Trying to do everything you can to save the planet can sometimes feel like an uphill battle, but it’s worth it. Thankfully leading a zero-waste lifestyle and reducing your carbon footprint aren’t as difficult as they used to be. One thing that many people have trouble with is trying to gain access to clean zero-energy water easily. Here’s what you need to do if you want to harvest rainwater at home with no problems.

What Exactly Is Zero Energy Water, And Why Is It Difficult?

Water running in your faucets needs a lot of energy to reach you home, so the alternative is to collect your own rainwater. This is usually done in rain barrels that collect coarsely filtered rainwater from your gutters.

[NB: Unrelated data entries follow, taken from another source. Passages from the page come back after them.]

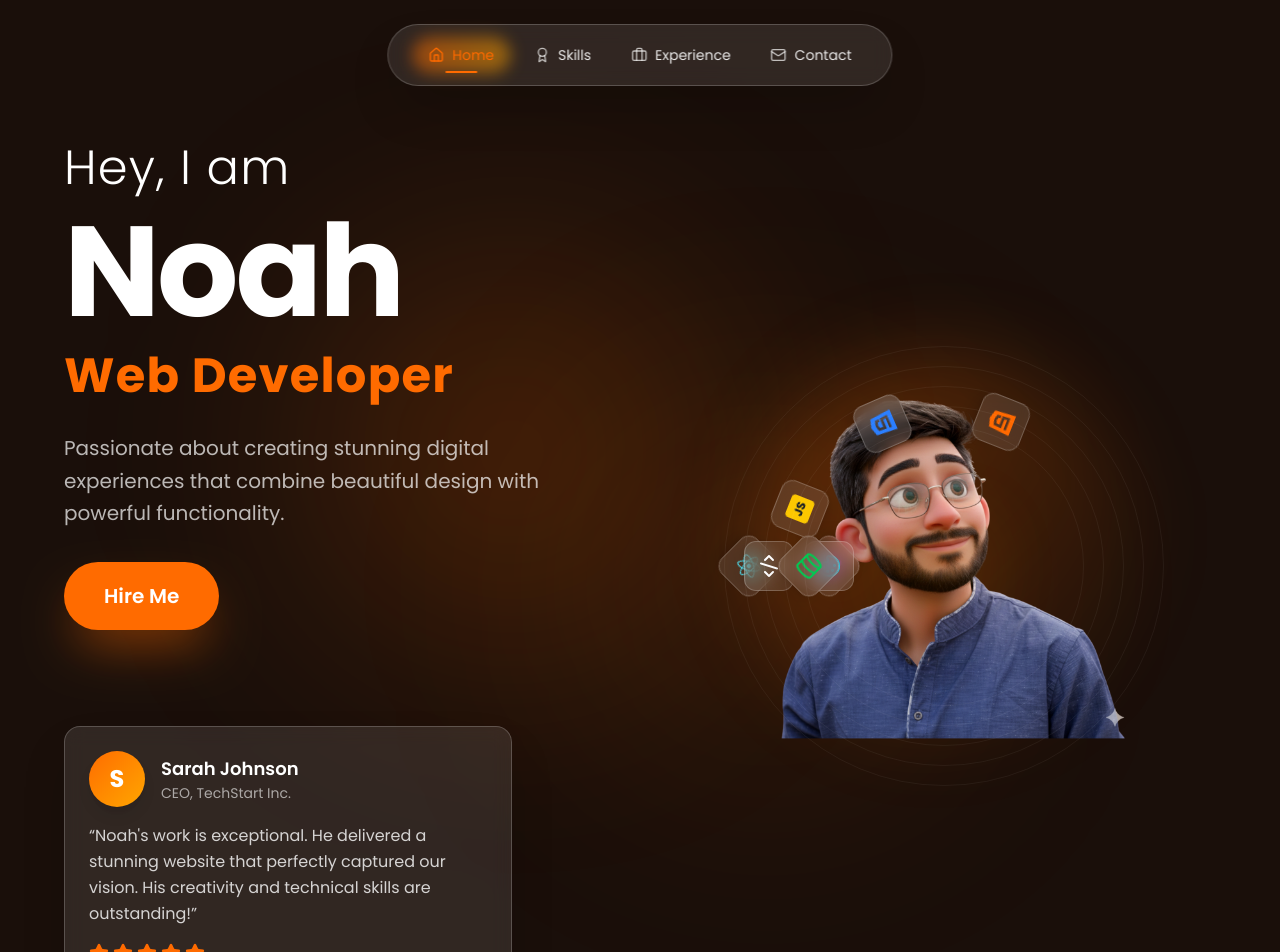
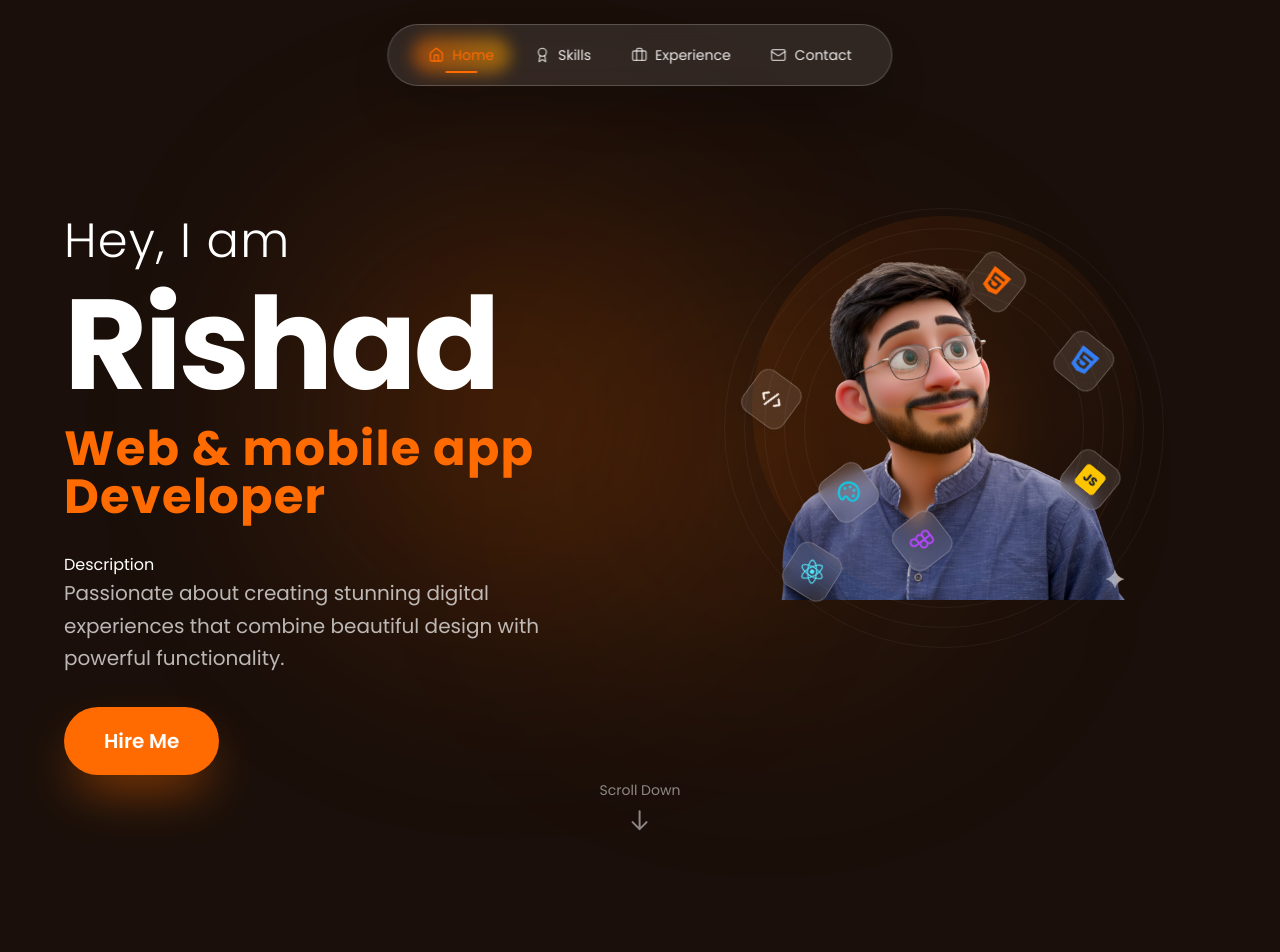
Before and after one commit to Rishad-007/myportfolio, a Next.js app: page / in a window 1280 px wide. Shown: the top 952 px of the page. Built offline with nearby package versions, Linux system fonts and the light colour scheme.

Commit message:
fixed the character

```diff
--- a/app/components/Hero.tsx
+++ b/app/components/Hero.tsx
@@ -1,7 +1,6 @@
 "use client";
 
 import { motion } from "framer-motion";
-import { Star } from "lucide-react";
 import Image from "next/image";
 import OrbitalAnimation from "./OrbitalAnimation";
 
@@ -23,7 +22,7 @@ export default function Hero() {
           initial={{ opacity: 0, x: -50 }}
           animate={{ opacity: 1, x: 0 }}
           transition={{ duration: 0.8, ease: "easeOut" }}
-          className="z-10 flex flex-col space-y-8 text-center lg:text-left"
+          className="order-2 z-10 flex flex-col space-y-8 text-center lg:order-1 lg:text-left"
         >
           {/* Main Heading */}
           <div className="space-y-4">
@@ -42,7 +41,7 @@ export default function Hero() {
               transition={{ delay: 0.4, duration: 0.6 }}
               className="text-6xl font-bold tracking-tight text-white md:text-7xl lg:text-8xl xl:text-9xl"
             >
-              Noah
+              Rishad
             </motion.h1>
 
             <motion.h3
@@ -51,11 +50,10 @@ export default function Hero() {
               transition={{ delay: 0.6, duration: 0.6 }}
               className="text-3xl font-bold tracking-wide text-[#FF6B00] md:text-4xl lg:text-5xl"
             >
-              Web Developer
+              Web & mobile app Developer
             </motion.h3>
           </div>
-
-          {/* Description */}
+          Description
           <motion.p
             initial={{ opacity: 0 }}
             animate={{ opacity: 1 }}
@@ -65,7 +63,6 @@ export default function Hero() {
             Passionate about creating stunning digital experiences that combine
             beautiful design with powerful functionality.
           </motion.p>
-
           {/* CTA Button */}
           <motion.div
             initial={{ opacity: 0, y: 20 }}
@@ -87,39 +84,6 @@ export default function Hero() {
               />
             </motion.button>
           </motion.div>
-
-          {/* Frosted Glass Testimonial Card */}
-          <motion.div
-            initial={{ opacity: 0, y: 30 }}
-            animate={{ opacity: 1, y: 0 }}
-            transition={{ delay: 1.2, duration: 0.6 }}
-            className="glass mt-8 w-full max-w-md rounded-2xl p-6 shadow-2xl lg:mt-16"
-          >
-            <div className="mb-4 flex items-center gap-4">
-              <div className="flex h-14 w-14 items-center justify-center rounded-full bg-gradient-to-br from-[#FF6B00] to-[#FFA500] text-2xl font-bold text-white shadow-lg">
-                S
-              </div>
-              <div>
-                <h4 className="text-lg font-semibold text-white">
-                  Sarah Johnson
-                </h4>
-                <p className="text-sm text-white/60">CEO, TechStart Inc.</p>
-              </div>
-            </div>
-            <p className="text-base leading-relaxed text-white/80">
-              &ldquo;Noah's work is exceptional. He delivered a stunning website
-              that perfectly captured our vision. His creativity and technical
-              skills are outstanding!&rdquo;
-            </p>
-            <div className="mt-4 flex gap-1">
-              {[...Array(5)].map((_, i) => (
-                <Star
-                  key={i}
-                  className="h-5 w-5 fill-[#FF6B00] text-[#FF6B00]"
-                />
-              ))}
-            </div>
-          </motion.div>
         </motion.div>
 
         {/* Right Column - 3D Character Placeholder & Orbital Animation */}
@@ -127,10 +91,14 @@ export default function Hero() {
           initial={{ opacity: 0, x: 50 }}
           animate={{ opacity: 1, x: 0 }}
           transition={{ duration: 0.8, ease: "easeOut", delay: 0.3 }}
-          className="relative flex h-[500px] items-center justify-center lg:h-[700px]"
+          className="relative order-1 -mt-2 flex h-[460px] -translate-y-6 items-center justify-center md:h-[560px] md:-translate-y-10 lg:order-2 lg:h-[700px] lg:-translate-y-16 lg:justify-end"
         >
-          {/* Character Placeholder */}
-          <div className="absolute inset-0 flex items-center justify-center">
+          {/* Solar System Orbital Animation */}
+          <div className="absolute inset-0 z-10 flex items-center justify-center">
+            <OrbitalAnimation />
+          </div>
+
+          {/* Character - Bottom Half (Behind Orbit) */}
           <motion.div
             animate={{
               y: [0, -20, 0],
@@ -140,32 +108,45 @@ export default function Hero() {
               repeat: Infinity,
               ease: "easeInOut",
             }}
-              className="relative"
+            className="absolute inset-0 z-5 flex items-center justify-center"
           >
-              {/* 3D Character Image */}
-              <div className="relative h-64 w-64 md:h-80 md:w-80 lg:h-96 lg:w-96">
-                <div className="absolute inset-0 flex items-center justify-center">
-                  <div className="relative h-full w-full">
+            <div className="relative h-64 w-64 overflow-hidden md:h-80 md:w-80 lg:h-96 lg:w-96">
               <Image
                 src="/character.png"
-                      alt="Noah - 3D Character"
+                alt="Noah - 3D Character Bottom"
                 fill
                 className="object-contain"
                 priority
+                style={{ clipPath: "inset(50% 0 0 0)" }}
               />
             </div>
-                </div>
+          </motion.div>
 
+          {/* Character - Top Half (In Front of Orbit) */}
+          <motion.div
+            animate={{
+              y: [0, -20, 0],
+            }}
+            transition={{
+              duration: 4,
+              repeat: Infinity,
+              ease: "easeInOut",
+            }}
+            className="absolute inset-0 z-20 flex items-center justify-center"
+          >
+            <div className="relative h-64 w-64 overflow-hidden md:h-80 md:w-80 lg:h-96 lg:w-96">
+              <Image
+                src="/character.png"
+                alt="Noah - 3D Character Top"
+                fill
+                className="object-contain"
+                priority
+                style={{ clipPath: "inset(0 0 50% 0)" }}
+              />
               {/* Glowing effect behind character */}
-                <div className="absolute inset-0 -z-10 rounded-full bg-gradient-to-br from-[#FF6B00]/30 to-transparent blur-2xl"></div>
+              <div className="absolute inset-0 -z-10 rounded-full bg-gradient-to-br from-[#FF6B00]/10 to-transparent"></div>
             </div>
           </motion.div>
-          </div>
-
-          {/* Solar System Orbital Animation */}
-          <div className="absolute inset-0">
-            <OrbitalAnimation />
-          </div>
         </motion.div>
       </div>
 
@@ -174,7 +155,7 @@ export default function Hero() {
         initial={{ opacity: 0 }}
         animate={{ opacity: 1 }}
         transition={{ delay: 1.5, duration: 0.6 }}
-        className="absolute bottom-8 left-1/2 -translate-x-1/2"
+        className="absolute bottom-16 left-1/2 -translate-x-1/2"
       >
         <motion.div
           animate={{ y: [0, 10, 0] }}
--- a/app/components/OrbitalAnimation.tsx
+++ b/app/components/OrbitalAnimation.tsx
@@ -7,7 +7,6 @@ interface TechIcon {
   name: string;
   icon: React.ComponentType<{ className?: string }>;
   color: string;
-  delay: number;
   radius: number;
   speed: number;
 }
@@ -22,7 +21,6 @@ export default function OrbitalAnimation() {
         </svg>
       ),
       color: "text-orange-500",
-      delay: 0,
       radius: 180,
       speed: 20,
     },
@@ -34,7 +32,6 @@ export default function OrbitalAnimation() {
         </svg>
       ),
       color: "text-blue-500",
-      delay: 2.5,
       radius: 180,
       speed: 20,
     },
@@ -46,7 +43,6 @@ export default function OrbitalAnimation() {
         </div>
       ),
       color: "text-yellow-400",
-      delay: 5,
       radius: 180,
       speed: 20,
     },
@@ -54,7 +50,6 @@ export default function OrbitalAnimation() {
       name: "Figma",
       icon: Figma,
       color: "text-purple-500",
-      delay: 7.5,
       radius: 140,
       speed: 15,
     },
@@ -62,7 +57,6 @@ export default function OrbitalAnimation() {
       name: "Canva",
       icon: Palette,
       color: "text-cyan-400",
-      delay: 10,
       radius: 140,
       speed: 15,
     },
@@ -74,7 +68,6 @@ export default function OrbitalAnimation() {
         </svg>
       ),
       color: "text-cyan-300",
-      delay: 12.5,
       radius: 220,
       speed: 25,
     },
@@ -82,7 +75,6 @@ export default function OrbitalAnimation() {
       name: "Next.js",
       icon: Code2,
       color: "text-white",
-      delay: 15,
       radius: 200,
       speed: 22,
     },
@@ -90,7 +82,6 @@ export default function OrbitalAnimation() {
       name: "MongoDB",
       icon: Database,
       color: "text-green-500",
-      delay: 17.5,
       radius: 160,
       speed: 18,
     },
@@ -115,6 +106,7 @@ export default function OrbitalAnimation() {
       {/* Orbiting icons */}
       {techIcons.map((tech, index) => {
         const IconComponent = tech.icon;
+        const initialAngle = (index * 360) / techIcons.length;
 
         return (
           <motion.div
@@ -123,15 +115,15 @@ export default function OrbitalAnimation() {
             style={{
               width: `${tech.radius * 2}px`,
               height: `${tech.radius * 2}px`,
+              rotate: `${initialAngle}deg`,
             }}
             animate={{
-              rotate: 360,
+              rotate: `${initialAngle + 360}deg`,
             }}
             transition={{
               duration: tech.speed,
               repeat: Infinity,
               ease: "linear",
-              delay: tech.delay,
             }}
           >
             <motion.div
@@ -140,16 +132,15 @@ export default function OrbitalAnimation() {
                 backgroundColor: "rgba(255, 107, 0, 0.1)",
               }}
               style={{
-                rotate: `${-tech.delay * 18}deg`, // Counter-rotate to keep icons upright
+                rotate: `${-initialAngle}deg`,
               }}
               animate={{
-                rotate: -360,
+                rotate: `${-(initialAngle + 360)}deg`,
               }}
               transition={{
                 duration: tech.speed,
                 repeat: Infinity,
                 ease: "linear",
-                delay: tech.delay,
               }}
             >
               <div className={tech.color}>
```
Lines whose indentation alone changed are shown as unchanged.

The problem is that when these barrels overflow, you risk damaging the foundations of your home. To avoid this risk, all you need to do is install the best downspout diverter for rain barrel systems. This is usually a closed system in which any overflow from rain barrels can be redirected into the gutters so it can either go to the drain or back into the rain barrels if possible.

Stagnant Water

Although rainwater is not potable, you still need to take steps to avoid it getting a tell-tale stagnant stench. Also, when water is left undisturbed for a long time (like it would be when kept in rain barrels) mosquitos and other insects tend to lay their eggs in it. To avoid smelly infested water, you should keep it moving. A water filtration (like that of a hot tub or a swimming pool) would work well to keep the rainwater from getting swampy. You don’t need to run it constantly, but run it at least twice a week for the best results. Another thing you could do is to add a chlorine bleach solution to the water periodically (follow instructions on the packaging) to disinfect your harvested water and kill any algae and larvae.

How To Make Harvested Rainwater Potable

As we’ve previously mentioned, the rainwater you collect is not suitable for drinking. You can use a variety of ways to make it potable, the simplest being gravity filters (the ones in a pitcher). You can also run the water through a reverse osmosis filter, or use a UV light on the water. Basically, any method that you can make non-potable water is applicable here. If you are concerned with drinking water that has been chlorinated, then do not add bleach. Instead, installing a UV light in your rain barrels can disinfect the water while it is being collected. Keep in mind that if you live in an area that has very soft rain, it’s best to use a more heavy duty water filtration system before drinking it.

Rainwater collection is not as hard as it sounds. It involves very little effort, but makes a significant impact on your carbon footprint. We can all do our best to save the planet if we start now.

addison
the authoraddison
Addsion Is a Blogger and an SEO professional. Co-founder of dsnews.co.uk, I have 2 years of experience in SEO & 1 year of Successful blogging @ dsnews.co.uk. I have a passion for SEO & Blogging, Affiliate marketer & also interested to invest on profitable stocks.

Leave a Reply